It is for this reason that I am deeply concerned by Toronto City Council’s decision to remove the designated car lanes on Jarvis Street, Pharmacy Avenue and Birchmount Road. I realize that the car lanes on these streets were controversial to begin with, but I think they have been shown to be quite effective. While the superior speed of an automobile may seem to give it a significant advantage over a bicycle, it is important to note that a motorist can only take proper advantage of their higher top speed if they have adequate space on the road. While many cyclists, myself included, are willing to move over to the far right of the lane in order to accommodate this disadvantage and let drivers pass us, it is not always possible to share a lane with a car. The law, in fact, requires cyclists to ride one meter out into the lane, meaning that those who choose instead to drive to work will be stuck behind us. The designated car lanes were a sensible solution to this problem. While they took some space away from cyclists, they allowed motorists to have their own space on the road where the extra bulk of their vehicle would be less of a handicap. The simple act of separating the road between cyclists and motorists did a lot for the convenience and safety of everybody involved.

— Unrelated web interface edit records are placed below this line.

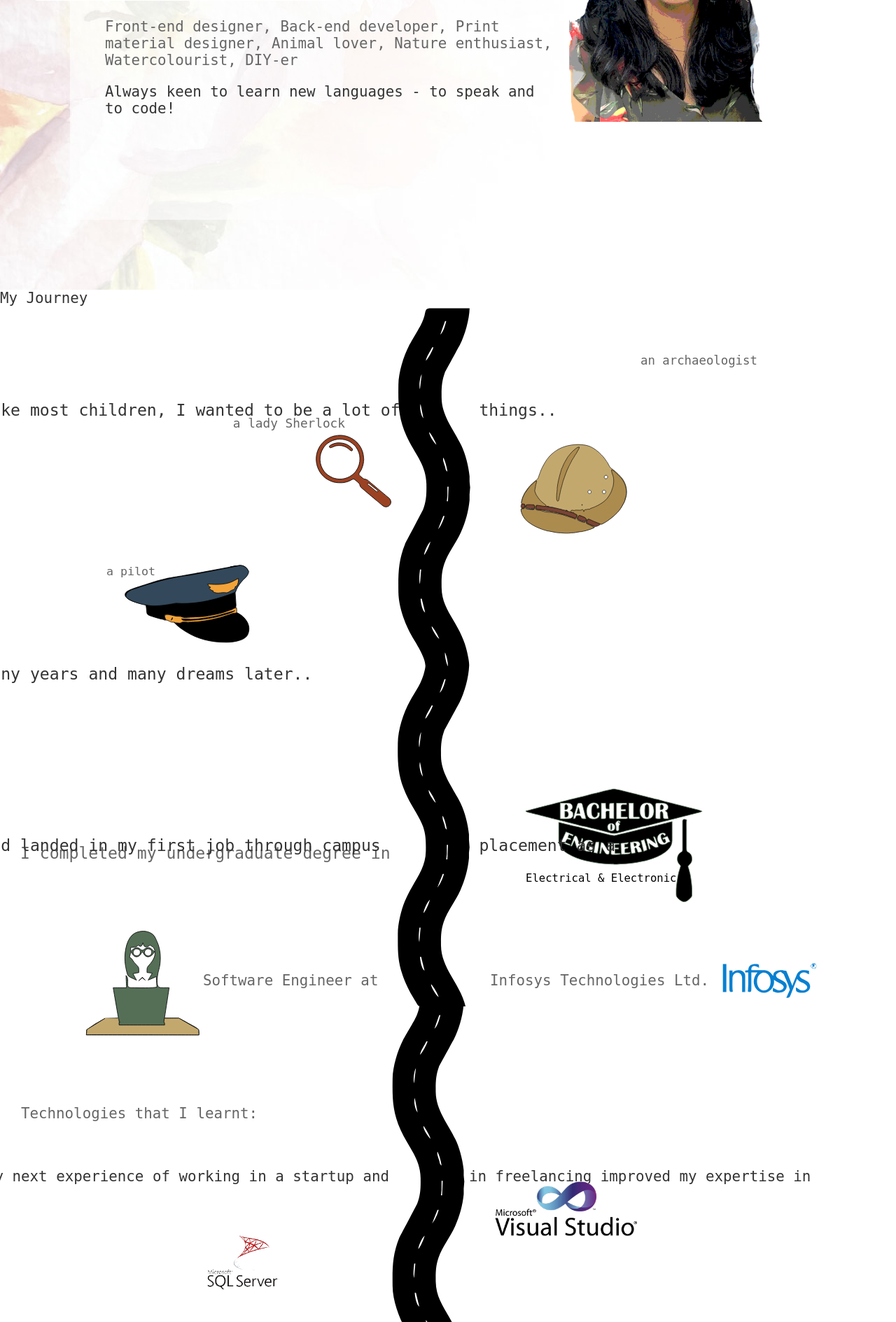
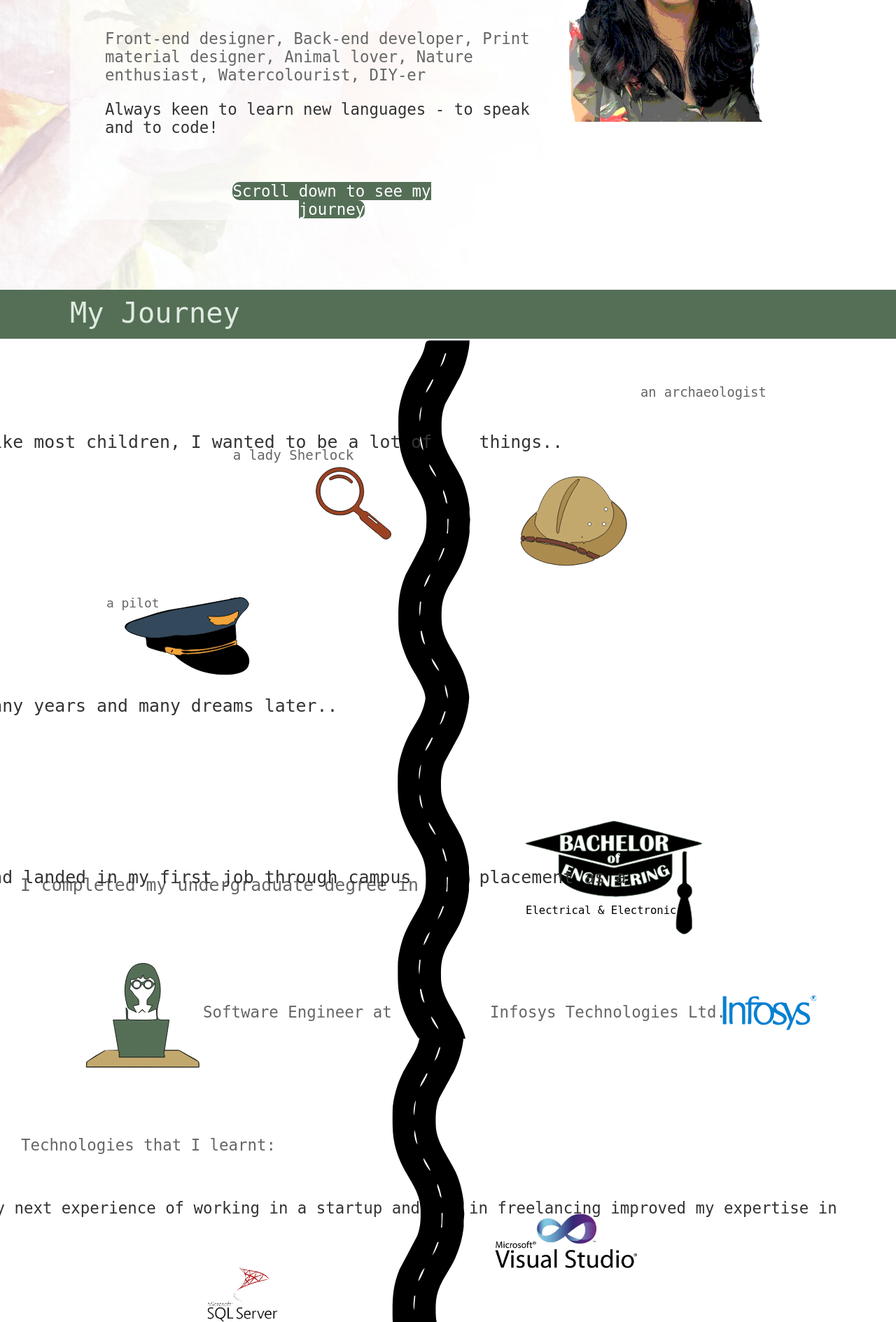
Before and after one commit to sushmita-kolhapurkar/portfolio, a PHP site: page / in a window 1280 px wide. Shown: the part 386-2275 px from the top of the page at 70% size. Run offline with PHP 8.4, Linux system fonts and the light colour scheme; grey boxes are pictures that could not be loaded.

Commit message:
Add files via upload

```diff
--- a/assets/main.css
+++ b/assets/main.css
@@ -2,20 +2,11 @@ html,body {
   padding: 0;
   margin: 0;
   position: relative;
+  font-size:14px;
+  scroll-behavior: smooth;
 }
 svg {
   max-width: 100%;
-}
-a {
-  position: fixed;
-  top: 2em;
-  left: 2em;
-  z-index: 100;
-  text-decoration: none;
-  color: #FFF;
-  padding: .5em;
-  font-family: arial;
-  border: 2px solid #FFF;
 }
 .main-font {
 	font-size:2.8em;
@@ -88,9 +79,16 @@ a {
   }
 
 .calltoaction {
-	background-color: #c4697c;
+	width:50%;
+	text-align:center;
+	margin:65px auto 0 auto;
+}
+.calltoaction a{
+	display:inline;
+	background-color: #556F57;
 	color: #FFFFFF;
-	border-radius: 3px;
+	border-radius: 10px;
+	text-size:0.7em;
 }
 
 
@@ -109,6 +107,16 @@ a {
   border-right: 3px solid;
   font-family: monospace;
   font-size: 1em;
+}
+
+.titlebar {
+	position: relative;
+	background-color:#556F57;
+	height:60px;
+	padding:10px 0 0 100px;
+	color:#dfebe0;
+	font-size:1.8em;
+	z-index:150;
 }
 
 @keyframes typing {
@@ -207,12 +215,28 @@ a {
 	position:fixed;
 	width:60px;
 	height:60px;
-	bottom:40px;
+	bottom:70px;
 	right:40px;
-	background-color:#0C9;
+	background-color:#c4697c;
 	color:#FFF;
-	border-radius:50px;
+	border-radius:50px;display: -webkit-flex;
+  	display: flex;
+  	align-items: center;
 	text-align:center;
+	vertical-align:middle;
+	font-size:13px;
 	box-shadow: 2px 2px 3px #999;
 	z-index:10;
 }
+.downbtnup img{
+	position:fixed;
+	width:40px;
+	bottom:130px;
+	right:50px;
+	}
+.downbtndown img{
+	position:fixed;
+	width:40px;
+	bottom:45px;
+	right:50px;
+	}
```
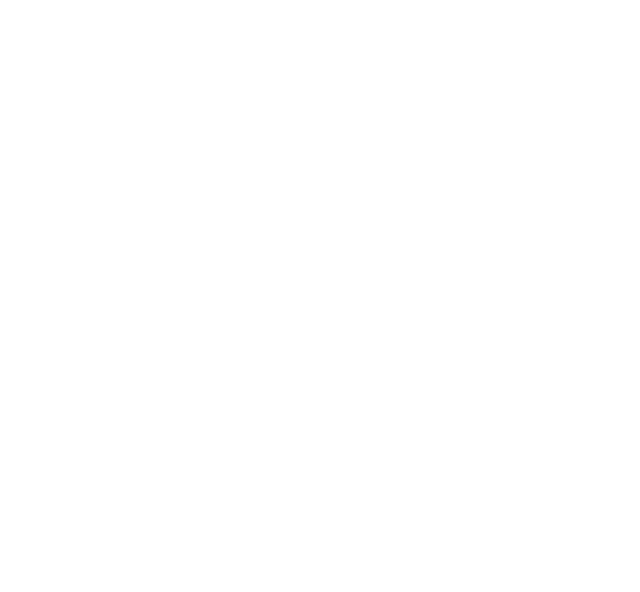
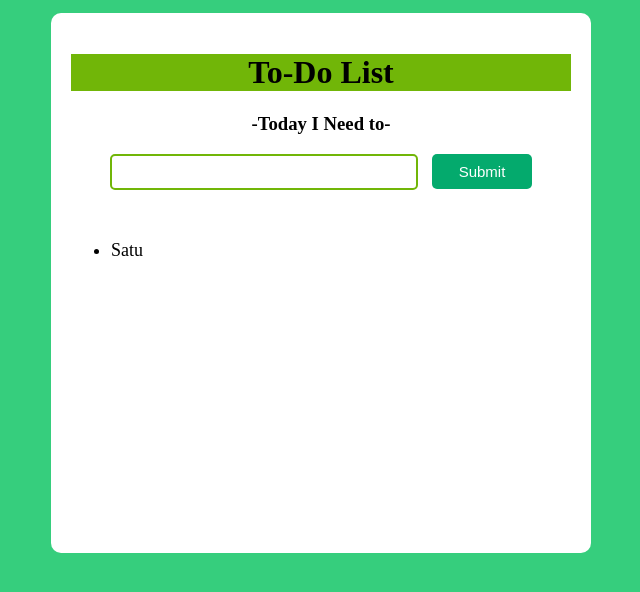
Before and after one commit to dts-kominfo-rea4a/challenge-dom-febriramandha, a website: page index.html in a window 1280 px wide. Shown: the whole page, without its empty margins (319-959 px from the left). Drawn offline with Linux system fonts and the light colour scheme.

Commit message:
HTML DOM

```diff
--- a/index.html
+++ b/index.html
@@ -1,22 +1,78 @@
 <!DOCTYPE html>
 <html lang="en">
+
 <head>
   <meta charset="UTF-8" />
   <meta http-equiv="X-UA-Compatible" content="IE=edge" />
   <meta name="viewport" content="width=device-width, initial-scale=1.0" />
   <title>Challenge - DOM</title>
+
+  <style>
+    body {
+      background-color: rgba(27, 200, 108, 0.878);
+      text-align: center;
+    }
+
+    #app {
+      background-color: #fff;
+      height: 500px;
+      width: 500px;
+      border-radius: 10px;
+      margin-top: 5px;
+      padding: 20px;
+      display: inline-block;
+    }
+
+    #todo-title {
+      background-color: rgb(113, 182, 8);
+    }
+
+    #todo-input {
+      width: 300px;
+      height: 30px;
+      border-radius: 5px;
+      border: 2px solid rgb(113, 182, 8);
+      margin-right: 10px;
+    }
+
+    #todo-submit {
+      width: 100px;
+      height: 35px;
+      font-size: 15px;
+      font-weight: 100;
+      border-radius: 5px;
+      background-color: #04AA6D;
+      border: none;
+      color: white;
+      cursor: pointer;
+    }
+
+    #todo-output {
+      margin-top: 20px;
+      padding-top: 30px;
+      text-align: justify;
+      font-size: 18px;
+    }
+  </style>
 </head>
+
 <body>
   <div id="app">
     <!-- TODO: Buatlah sebuah header dengan id todo-title -->
+    <h1 id="todo-title">To-Do List</h1>
     <!-- TODO: Buatlah sebuah subtitle dengan id todo-subtitle -->
+    <h3 id="todo-subtitle">-Today I Need to-</h3>
 
     <!-- Section: input -->
     <!-- TODO: Buatlah sebuah input bertipe text dengan id todo-input -->
+    <input type="text" name="" id="todo-input">
     <!-- TODO: Buatlah sebuah button dengan id todo-submit -->
-
+    <button id="todo-submit">Submit</button>
     <!-- Section output -->
     <!-- TODO: Buatlah sebuah <ul> dengan id todo-output -->
+    <ul id="todo-output">
+      <li>Satu</li>
+    </ul>
   </div>
 
   <!-- ! Untuk tantangan ini, script jangan diubah ke external js yah ! -->
@@ -38,4 +94,5 @@
     // sehingga saat di input ditekan enter akan menjalankan fungsi fnClickHandler juga
   </script>
 </body>
+
 </html>
```
Lines whose indentation alone changed are shown as unchanged.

Unfortunately, a short-sighted city council has voted to roll back this progressive solution to the congestion problem by removing the car lanes on Jarvis, Pharmacy and Birchmount. The only planned compromise is the eventual construction of a physically separated car lane on Sherbourne. This costly and counterproductive move will not remove cars from the road. Instead, it will mean that cars move back into the lane with cyclists, with the two groups once again forced to share the same lane. This makes no sense. By re-integrating downtown traffic, Mayor Ford and his allies on council are subjecting motorists to delays as their cars are forced into situations where they do not have the space to move at maximum speed and efficiency.
This is not fair to drivers. While I am not a driver myself, I stand in solidarity with those who depend on private automobiles for their daily travel needs. It is silly to force motorists to drive in the main traffic lane where they will be constantly blocked by cyclists like myself. While cyclists were the primary motivating force that brought paved roads to Canadian cities, the subsequent popularity of the automobile has meant that considerate cyclists should be willing to share those roads. The best way to do this is to create separate, large lanes for automobile traffic. I hope that council changes their minds, and reconsiders the war it has declared on the car.